Repeat the data below with no changes.

Data items
------------------------

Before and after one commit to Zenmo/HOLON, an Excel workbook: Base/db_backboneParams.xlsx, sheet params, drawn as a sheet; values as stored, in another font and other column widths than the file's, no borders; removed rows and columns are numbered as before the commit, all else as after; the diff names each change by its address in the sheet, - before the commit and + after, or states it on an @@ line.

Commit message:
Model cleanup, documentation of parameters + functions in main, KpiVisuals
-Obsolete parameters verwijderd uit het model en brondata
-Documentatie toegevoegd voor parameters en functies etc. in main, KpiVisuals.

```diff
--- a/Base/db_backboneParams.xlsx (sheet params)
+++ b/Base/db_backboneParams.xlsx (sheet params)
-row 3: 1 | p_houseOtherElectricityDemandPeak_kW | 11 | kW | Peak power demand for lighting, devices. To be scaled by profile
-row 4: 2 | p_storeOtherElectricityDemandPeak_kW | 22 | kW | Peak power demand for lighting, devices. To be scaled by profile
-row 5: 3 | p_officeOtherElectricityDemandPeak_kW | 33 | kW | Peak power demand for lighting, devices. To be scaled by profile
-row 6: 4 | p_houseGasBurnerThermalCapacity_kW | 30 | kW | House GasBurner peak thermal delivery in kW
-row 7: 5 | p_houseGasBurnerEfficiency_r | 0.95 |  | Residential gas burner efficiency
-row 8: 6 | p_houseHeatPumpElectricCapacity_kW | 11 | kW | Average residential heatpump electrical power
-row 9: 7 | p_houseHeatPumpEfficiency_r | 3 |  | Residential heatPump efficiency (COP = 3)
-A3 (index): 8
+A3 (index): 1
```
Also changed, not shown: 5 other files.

------------------------

EXPECTED OUTPUT =
Before and after one commit to Zenmo/HOLON, an Excel workbook: Base/db_backboneParams.xlsx, sheet params, drawn as a sheet; values as stored, in another font and other column widths than the file's, no borders; removed rows and columns are numbered as before the commit, all else as after; the diff names each change by its address in the sheet, - before the commit and + after, or states it on an @@ line.

Commit message:
Model cleanup, documentation of parameters + functions in main, KpiVisuals
-Obsolete parameters verwijderd uit het model en brondata
-Documentatie toegevoegd voor parameters en functies etc. in main, KpiVisuals.

```diff
--- a/Base/db_backboneParams.xlsx (sheet params)
+++ b/Base/db_backboneParams.xlsx (sheet params)
-row 3: 1 | p_houseOtherElectricityDemandPeak_kW | 11 | kW | Peak power demand for lighting, devices. To be scaled by profile
-row 4: 2 | p_storeOtherElectricityDemandPeak_kW | 22 | kW | Peak power demand for lighting, devices. To be scaled by profile
-row 5: 3 | p_officeOtherElectricityDemandPeak_kW | 33 | kW | Peak power demand for lighting, devices. To be scaled by profile
-row 6: 4 | p_houseGasBurnerThermalCapacity_kW | 30 | kW | House GasBurner peak thermal delivery in kW
-row 7: 5 | p_houseGasBurnerEfficiency_r | 0.95 |  | Residential gas burner efficiency
-row 8: 6 | p_houseHeatPumpElectricCapacity_kW | 11 | kW | Average residential heatpump electrical power
-row 9: 7 | p_houseHeatPumpEfficiency_r | 3 |  | Residential heatPump efficiency (COP = 3)
-A3 (index): 8
+A3 (index): 1
```
Also changed, not shown: 5 other files.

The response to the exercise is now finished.